For the whole time I had it, it was missing a number of keys, which needed to be made up, but
otherwise it was in very good condition. I left it for restoration with a repairer who
“never got round to it”, and in the meantime I bought two other Savary instruments,
so I lost interest in restoring it.
Jean-Nicolas Savary jeune (the younger) built bassoons in Paris from 1823 until 1850.
His instruments had a reputation unsurpassed by any other woodwind instrument maker. His
instruments have been likened to the violins of Stradivari. To quote Lyndesay Langwill,
“The Bassoon and Contrabassoon” (London, 1965):
His bassoons were very popular in England, where they were highly esteemed by many of the
principal payers. Indeed, Savary bassoons were passed down from one generation to the next
and some were still in use and very reluctantly discarded when orchestral sharp pitch began
to be lowered in 1935.
This quote appears to base on a similar text in Anthony Baines' “Woodwind instruments
and their history”.
Langwill also states that his instruments bear dates from 1824 to 1842 (on the back of the
butt). This is incorrect, though maybe at the time of printing no other ones were known. I have

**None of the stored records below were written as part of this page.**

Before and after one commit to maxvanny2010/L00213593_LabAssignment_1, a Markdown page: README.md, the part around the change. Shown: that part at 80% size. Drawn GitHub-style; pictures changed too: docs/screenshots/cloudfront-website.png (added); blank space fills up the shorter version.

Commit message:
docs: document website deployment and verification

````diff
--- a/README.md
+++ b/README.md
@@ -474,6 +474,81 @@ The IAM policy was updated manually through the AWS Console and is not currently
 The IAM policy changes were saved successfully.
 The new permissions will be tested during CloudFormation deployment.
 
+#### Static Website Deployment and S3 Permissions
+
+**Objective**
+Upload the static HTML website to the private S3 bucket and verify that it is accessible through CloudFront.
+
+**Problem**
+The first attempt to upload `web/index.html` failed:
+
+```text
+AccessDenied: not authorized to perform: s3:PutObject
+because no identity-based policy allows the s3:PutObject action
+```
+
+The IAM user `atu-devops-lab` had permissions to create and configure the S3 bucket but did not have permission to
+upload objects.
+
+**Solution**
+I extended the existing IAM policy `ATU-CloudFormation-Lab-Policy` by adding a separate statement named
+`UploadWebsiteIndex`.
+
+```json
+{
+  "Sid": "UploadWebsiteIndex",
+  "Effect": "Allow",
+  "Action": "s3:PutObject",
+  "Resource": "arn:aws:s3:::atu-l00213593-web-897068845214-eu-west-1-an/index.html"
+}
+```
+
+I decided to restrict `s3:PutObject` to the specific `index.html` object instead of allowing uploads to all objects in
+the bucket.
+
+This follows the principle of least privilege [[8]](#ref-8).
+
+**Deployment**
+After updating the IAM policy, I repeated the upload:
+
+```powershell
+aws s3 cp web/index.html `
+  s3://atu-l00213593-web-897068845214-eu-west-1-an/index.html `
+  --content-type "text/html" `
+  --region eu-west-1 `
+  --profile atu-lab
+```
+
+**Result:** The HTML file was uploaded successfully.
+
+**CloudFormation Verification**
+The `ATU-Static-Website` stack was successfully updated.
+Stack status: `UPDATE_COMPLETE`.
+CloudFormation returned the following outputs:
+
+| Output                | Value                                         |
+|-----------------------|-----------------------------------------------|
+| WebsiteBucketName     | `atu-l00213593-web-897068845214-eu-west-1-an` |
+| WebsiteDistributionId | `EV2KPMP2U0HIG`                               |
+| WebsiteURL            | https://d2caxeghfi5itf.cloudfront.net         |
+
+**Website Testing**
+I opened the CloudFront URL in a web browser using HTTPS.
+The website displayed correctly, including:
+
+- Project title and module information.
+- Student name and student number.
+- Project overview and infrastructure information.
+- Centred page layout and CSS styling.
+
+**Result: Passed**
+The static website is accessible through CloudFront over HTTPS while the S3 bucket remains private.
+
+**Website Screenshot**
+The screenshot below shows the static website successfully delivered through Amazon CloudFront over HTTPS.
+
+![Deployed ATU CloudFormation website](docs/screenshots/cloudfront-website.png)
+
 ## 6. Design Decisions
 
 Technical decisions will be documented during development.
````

an instrument dated 1847, and I have seen instruments dated as late as 1850.
To my knowledge, only about 100 Savary instruments have survived, so it should be well
worth-while restoring this one.
Here's a more detailed description:
Tenor joint: 2 thumb keys (a and c). c is missing. Once had a crook key (whisper key), which
operated on the top of the joint, not the crook (bocal), also missing. Front had 4 keys, (Eb,
C#, 2 trill keys), all missing. The mounts for the keys are still present, with the exception
of the first trill key and the Eb key.
Butt: 4 keys, all present (Bb, F, Ab, F#). This joint is in near-perfect condition
Bass joint: 5 keys (D, Eb, C#, B, Bb), covered C. C# and Bb are missing.
Bell: Remainder of the Bb key missing.
No crook (bocal).
With the exception of the low C# key and the crook (whisper) key, all the holes with missing
keys are blocked up, but could be easily unblocked. As a result, the instrument is
Wood in excellent condition, no cracks. The top of the bass joint is slightly chipped out,
but there's no crack.
I've taken photos of this instrument over a considerable period of time. The ones that follow
immediately were taken in about 1998, and they're the only ones showing the instrument as a
whole. You can get progressively larger versions of the photos by clicking on the photo.
The photo above shows the blocked-off holes for the C# and Eb keys and the remains of a
mount for the lower trill key. I'm not sure what the wood inlay to the right shows. The yellow
colour in the third finger hole is wax, presumably for tuning.